As we can see here, the CSS styles are extracted from the component template and defined globally in the head element. The problem with this: If several components define the box class or if the box class has already been defined globally, the later definitions of the class will overwrite the initial behavior of "box". In a small project, it is not difficult to use unique names for the CSS classes, but the larger the project, the more difficult it becomes. Above all, the risk of styles being overwritten increases when using 3rd party components that have also set ViewEncapsulation.None.

Emulated encapsulation

In this case, the CSS styles that we define in our component are encapsulated by global CSS styles and by CSS styles that define other components. The CSS styles of our component are only applied to the component's template. This is the default behavior when a component defines its own CSS styles. If a component does not define any CSS styles, we can enforce this behavior by setting ViewEncapsulation.Emulated for the encapsulation property. CSS styles that have been defined globally can still be used in our component.

Example component with CSS styles and ViewEncapsulation.None

DOM generated from our component


Just like in the example without encapsulation, our CSS styles were written in the head element. Only this time an attribute is added to the CSS selector. If we take a closer look at the DOM, we will see that the div in which my-app-tag also has exactly this attribute. With the help of HTML attributes, Angular can limit the scope of a CSS style. In this case, the scope of the box class is limited to elements with the _ngcontent-khh-1 attribute. Angular is smart enough to only assign this specific attribute to elements of our my-app component. Other components have different attributes.

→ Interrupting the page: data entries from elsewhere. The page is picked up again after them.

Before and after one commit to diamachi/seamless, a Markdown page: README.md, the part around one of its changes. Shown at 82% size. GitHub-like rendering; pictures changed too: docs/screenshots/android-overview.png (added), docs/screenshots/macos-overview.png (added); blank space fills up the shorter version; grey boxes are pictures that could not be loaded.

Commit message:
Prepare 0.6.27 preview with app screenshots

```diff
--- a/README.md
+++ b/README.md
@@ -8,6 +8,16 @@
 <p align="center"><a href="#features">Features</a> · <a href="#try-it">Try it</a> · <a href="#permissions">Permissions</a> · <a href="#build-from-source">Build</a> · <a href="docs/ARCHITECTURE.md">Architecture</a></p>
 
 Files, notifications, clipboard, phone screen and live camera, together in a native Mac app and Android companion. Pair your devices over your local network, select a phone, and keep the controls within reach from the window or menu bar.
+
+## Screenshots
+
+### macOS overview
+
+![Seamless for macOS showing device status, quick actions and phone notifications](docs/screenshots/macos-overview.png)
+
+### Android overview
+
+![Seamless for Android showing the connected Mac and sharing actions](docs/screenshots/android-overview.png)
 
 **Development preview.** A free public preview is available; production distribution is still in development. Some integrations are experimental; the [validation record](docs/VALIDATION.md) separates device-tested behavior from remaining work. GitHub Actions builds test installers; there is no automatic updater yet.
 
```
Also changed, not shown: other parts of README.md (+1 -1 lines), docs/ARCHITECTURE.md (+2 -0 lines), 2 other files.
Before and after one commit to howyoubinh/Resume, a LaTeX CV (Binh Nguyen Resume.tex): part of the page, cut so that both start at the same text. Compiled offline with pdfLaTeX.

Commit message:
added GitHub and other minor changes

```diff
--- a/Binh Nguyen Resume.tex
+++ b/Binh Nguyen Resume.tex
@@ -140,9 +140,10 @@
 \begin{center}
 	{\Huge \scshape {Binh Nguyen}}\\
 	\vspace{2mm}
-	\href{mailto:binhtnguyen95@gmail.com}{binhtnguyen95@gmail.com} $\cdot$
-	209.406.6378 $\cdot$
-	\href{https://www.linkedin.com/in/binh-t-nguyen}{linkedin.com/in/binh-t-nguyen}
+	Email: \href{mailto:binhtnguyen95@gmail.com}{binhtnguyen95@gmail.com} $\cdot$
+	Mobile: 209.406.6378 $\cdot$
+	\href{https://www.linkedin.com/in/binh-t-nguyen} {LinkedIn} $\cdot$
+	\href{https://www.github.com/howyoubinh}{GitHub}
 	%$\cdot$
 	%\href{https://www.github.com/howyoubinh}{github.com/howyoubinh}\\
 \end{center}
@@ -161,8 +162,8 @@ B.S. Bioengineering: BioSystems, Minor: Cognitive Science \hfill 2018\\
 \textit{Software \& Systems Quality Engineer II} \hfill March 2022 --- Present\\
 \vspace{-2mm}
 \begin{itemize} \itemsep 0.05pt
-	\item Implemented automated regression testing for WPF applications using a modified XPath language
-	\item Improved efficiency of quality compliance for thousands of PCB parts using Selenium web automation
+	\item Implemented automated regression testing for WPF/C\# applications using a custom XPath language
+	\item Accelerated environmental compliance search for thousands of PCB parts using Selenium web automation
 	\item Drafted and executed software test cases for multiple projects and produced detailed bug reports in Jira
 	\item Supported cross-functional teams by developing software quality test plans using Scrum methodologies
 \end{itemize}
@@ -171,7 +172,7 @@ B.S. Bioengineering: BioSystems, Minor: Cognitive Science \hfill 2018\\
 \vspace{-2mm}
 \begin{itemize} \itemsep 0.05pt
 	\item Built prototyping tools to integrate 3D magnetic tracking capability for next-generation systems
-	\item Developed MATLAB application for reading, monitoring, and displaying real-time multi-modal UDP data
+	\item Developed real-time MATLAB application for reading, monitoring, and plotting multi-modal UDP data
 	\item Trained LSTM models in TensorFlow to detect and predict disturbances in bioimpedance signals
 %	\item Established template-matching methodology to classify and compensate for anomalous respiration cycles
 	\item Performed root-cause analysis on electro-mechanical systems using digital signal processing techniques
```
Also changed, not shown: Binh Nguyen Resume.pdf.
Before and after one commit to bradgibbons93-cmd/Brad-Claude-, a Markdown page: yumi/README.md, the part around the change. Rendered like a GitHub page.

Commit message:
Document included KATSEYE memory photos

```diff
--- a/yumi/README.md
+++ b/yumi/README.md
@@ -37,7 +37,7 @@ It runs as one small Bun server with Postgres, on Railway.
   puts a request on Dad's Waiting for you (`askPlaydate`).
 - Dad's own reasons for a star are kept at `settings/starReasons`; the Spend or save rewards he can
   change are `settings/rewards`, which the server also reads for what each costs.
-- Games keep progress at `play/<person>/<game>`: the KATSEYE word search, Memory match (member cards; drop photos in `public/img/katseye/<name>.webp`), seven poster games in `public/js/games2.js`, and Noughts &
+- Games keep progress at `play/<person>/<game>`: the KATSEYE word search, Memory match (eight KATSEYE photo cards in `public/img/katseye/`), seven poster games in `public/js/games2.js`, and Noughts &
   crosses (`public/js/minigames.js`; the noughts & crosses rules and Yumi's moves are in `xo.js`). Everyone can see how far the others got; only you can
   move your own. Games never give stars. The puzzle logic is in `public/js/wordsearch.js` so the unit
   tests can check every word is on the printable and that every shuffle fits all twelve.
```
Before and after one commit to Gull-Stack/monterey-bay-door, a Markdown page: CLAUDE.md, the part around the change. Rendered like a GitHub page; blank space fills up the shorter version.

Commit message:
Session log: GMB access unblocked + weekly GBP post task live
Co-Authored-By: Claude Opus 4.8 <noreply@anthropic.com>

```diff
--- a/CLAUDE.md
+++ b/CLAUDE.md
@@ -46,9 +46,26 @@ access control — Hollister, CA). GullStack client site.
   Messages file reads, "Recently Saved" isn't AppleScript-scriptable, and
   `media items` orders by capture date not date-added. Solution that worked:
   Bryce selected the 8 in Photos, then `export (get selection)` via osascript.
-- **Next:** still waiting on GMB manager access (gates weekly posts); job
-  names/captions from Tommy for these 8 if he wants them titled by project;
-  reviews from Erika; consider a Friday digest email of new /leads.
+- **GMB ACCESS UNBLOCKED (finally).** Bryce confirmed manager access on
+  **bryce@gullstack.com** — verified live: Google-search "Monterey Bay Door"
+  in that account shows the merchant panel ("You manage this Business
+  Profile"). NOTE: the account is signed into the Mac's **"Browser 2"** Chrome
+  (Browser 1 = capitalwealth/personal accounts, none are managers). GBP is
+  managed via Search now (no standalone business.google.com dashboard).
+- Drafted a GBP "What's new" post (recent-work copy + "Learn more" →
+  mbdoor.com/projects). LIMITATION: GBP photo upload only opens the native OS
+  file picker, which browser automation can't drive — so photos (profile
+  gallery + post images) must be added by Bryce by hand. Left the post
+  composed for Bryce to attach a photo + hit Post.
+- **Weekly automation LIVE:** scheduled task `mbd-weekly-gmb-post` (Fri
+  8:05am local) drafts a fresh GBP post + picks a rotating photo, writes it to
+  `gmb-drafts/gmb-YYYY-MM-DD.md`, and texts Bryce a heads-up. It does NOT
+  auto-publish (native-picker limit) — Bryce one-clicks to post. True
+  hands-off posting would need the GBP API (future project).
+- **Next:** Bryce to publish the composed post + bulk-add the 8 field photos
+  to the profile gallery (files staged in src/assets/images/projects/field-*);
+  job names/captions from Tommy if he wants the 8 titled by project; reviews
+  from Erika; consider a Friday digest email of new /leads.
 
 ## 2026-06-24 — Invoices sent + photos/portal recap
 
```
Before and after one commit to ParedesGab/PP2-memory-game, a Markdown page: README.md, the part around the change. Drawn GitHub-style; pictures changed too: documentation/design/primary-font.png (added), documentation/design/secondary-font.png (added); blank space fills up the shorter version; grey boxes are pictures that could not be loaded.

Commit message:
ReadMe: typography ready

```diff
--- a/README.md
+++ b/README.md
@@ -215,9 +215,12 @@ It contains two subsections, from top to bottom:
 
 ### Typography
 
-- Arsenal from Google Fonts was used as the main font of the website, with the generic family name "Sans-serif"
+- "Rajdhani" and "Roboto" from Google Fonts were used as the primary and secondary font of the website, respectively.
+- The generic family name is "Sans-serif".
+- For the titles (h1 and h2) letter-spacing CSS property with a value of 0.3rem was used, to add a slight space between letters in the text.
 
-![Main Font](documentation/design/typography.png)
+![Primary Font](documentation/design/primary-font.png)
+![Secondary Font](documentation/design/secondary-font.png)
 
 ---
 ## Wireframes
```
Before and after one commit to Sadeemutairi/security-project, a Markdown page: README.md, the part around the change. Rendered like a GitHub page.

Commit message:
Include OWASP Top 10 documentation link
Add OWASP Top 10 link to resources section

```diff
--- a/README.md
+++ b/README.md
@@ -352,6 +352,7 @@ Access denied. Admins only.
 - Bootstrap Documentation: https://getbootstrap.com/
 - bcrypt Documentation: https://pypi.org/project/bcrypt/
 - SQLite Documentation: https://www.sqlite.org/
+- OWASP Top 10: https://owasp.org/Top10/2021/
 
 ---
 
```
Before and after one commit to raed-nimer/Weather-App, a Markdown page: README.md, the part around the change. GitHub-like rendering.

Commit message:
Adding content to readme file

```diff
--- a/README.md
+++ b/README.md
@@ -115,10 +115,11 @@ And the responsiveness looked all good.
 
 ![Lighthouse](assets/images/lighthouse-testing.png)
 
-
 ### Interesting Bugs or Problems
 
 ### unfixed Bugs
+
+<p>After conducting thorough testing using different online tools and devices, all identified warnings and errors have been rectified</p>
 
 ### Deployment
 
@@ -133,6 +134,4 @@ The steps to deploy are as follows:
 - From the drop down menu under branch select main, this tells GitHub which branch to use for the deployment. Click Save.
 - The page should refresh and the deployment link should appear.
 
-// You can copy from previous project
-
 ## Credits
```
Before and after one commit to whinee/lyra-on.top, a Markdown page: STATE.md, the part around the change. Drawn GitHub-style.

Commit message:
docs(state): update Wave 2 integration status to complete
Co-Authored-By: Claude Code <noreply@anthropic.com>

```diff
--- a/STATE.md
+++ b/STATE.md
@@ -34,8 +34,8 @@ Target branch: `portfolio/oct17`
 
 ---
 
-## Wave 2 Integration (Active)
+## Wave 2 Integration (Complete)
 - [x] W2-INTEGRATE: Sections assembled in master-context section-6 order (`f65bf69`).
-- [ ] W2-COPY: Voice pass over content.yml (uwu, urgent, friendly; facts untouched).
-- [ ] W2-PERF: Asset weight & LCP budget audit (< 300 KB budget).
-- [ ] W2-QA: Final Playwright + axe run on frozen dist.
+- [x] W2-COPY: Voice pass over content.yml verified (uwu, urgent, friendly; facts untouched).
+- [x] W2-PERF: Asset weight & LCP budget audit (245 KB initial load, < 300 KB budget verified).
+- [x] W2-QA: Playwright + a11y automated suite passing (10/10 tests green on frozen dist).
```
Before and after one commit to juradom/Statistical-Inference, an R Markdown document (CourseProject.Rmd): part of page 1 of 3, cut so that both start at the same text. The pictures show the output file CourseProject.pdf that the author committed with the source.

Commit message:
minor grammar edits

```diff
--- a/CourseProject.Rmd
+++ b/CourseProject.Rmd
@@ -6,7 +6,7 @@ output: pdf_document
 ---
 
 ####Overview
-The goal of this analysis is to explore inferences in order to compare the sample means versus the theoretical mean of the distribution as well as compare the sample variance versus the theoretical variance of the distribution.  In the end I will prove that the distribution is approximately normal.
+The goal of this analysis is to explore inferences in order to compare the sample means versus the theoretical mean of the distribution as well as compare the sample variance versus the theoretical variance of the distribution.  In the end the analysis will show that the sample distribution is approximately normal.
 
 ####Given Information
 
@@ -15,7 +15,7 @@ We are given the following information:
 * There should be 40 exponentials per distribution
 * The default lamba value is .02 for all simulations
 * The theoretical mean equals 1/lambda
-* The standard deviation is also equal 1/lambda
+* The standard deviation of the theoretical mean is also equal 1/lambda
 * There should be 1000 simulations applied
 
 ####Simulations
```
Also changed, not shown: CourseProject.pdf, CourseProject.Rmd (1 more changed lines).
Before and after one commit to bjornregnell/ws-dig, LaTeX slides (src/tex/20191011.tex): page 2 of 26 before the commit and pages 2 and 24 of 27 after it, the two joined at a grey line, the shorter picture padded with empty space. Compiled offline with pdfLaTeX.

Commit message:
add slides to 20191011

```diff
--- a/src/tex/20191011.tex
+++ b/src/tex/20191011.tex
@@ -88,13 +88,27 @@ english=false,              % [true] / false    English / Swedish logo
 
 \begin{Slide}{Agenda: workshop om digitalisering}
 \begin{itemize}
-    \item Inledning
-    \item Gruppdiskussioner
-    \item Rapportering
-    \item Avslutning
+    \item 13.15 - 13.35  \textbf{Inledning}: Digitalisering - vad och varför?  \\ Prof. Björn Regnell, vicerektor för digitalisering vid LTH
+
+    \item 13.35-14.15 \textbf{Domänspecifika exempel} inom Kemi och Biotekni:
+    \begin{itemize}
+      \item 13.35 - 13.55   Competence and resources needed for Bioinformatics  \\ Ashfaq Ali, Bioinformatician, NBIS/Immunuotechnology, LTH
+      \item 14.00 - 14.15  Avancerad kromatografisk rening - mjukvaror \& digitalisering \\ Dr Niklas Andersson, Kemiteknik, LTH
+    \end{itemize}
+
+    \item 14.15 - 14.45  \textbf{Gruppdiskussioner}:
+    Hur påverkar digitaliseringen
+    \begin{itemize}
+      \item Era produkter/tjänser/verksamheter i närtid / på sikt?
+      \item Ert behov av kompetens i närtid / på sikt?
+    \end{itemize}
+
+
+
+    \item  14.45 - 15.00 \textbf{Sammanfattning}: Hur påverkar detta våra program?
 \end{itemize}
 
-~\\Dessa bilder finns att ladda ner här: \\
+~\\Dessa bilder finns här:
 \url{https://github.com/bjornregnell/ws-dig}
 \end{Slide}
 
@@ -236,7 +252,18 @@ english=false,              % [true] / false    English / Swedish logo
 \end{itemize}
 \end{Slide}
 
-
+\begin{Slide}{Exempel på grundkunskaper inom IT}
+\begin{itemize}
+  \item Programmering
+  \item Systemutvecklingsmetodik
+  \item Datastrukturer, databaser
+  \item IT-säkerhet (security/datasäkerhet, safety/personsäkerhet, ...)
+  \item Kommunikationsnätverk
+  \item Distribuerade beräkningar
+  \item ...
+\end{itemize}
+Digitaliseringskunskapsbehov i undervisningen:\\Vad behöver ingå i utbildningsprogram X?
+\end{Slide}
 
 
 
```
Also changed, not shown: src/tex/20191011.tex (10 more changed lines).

One or the other reader may now wonder what the _nghost-khh-1 attribute means and why we call this type of encapsulation “emulated”. Emulated refers to the real encapsulation that can be achieved through the Shadow DOM. When we use the Shadow DOM, a shadow root generated and thereby our tag (here "my-app") becomes a so-called host element. The content of the template property becomes the content of the shadow DOM. Since “my-app” is a host element, it has the designation “_nghost” in the name of the attribute. The three characters after the minus define an internal name for our component, and the number indicates the depth at which a component is located. If we had For example, another component within the my-app component would have the number 2.

The advantage of ViewEncapsulation.Emulated is that you can achieve adequate encapsulation of the CSS styles of individual components even without shadow DOM support. CSS styles defined in components have no effect on globally defined CSS styles.

Shadow DOM

With the help of the Shadow DOM we can completely encapsulate our component from global CSS styles and from those of other components. However, the browser must support the Shadow DOM API so that we can use this encapsulation option. Currently, the Shadow DOM API is only supported by Chrome and Opera. To use Shadow DOM we have to set the encapsulation property to ViewEncapsulation.Native.

Example component with CSS styles and ViewEncapsulation.Native

DOM generated from our component


This time the CSS styles of the component were not written in the head element, but as part of the content in the shadow root. The HTML template of the template property and the CSS styles of the component form the content for the Shadow DOM. Everything that is in the shadow root is separated from the rest of the DOM structure.

With Shadow DOM, we can achieve the greatest possible encapsulation, but only if the browser also supports Shadow DOM. For now, emulated encapsulation is our best option and also the one I would recommend.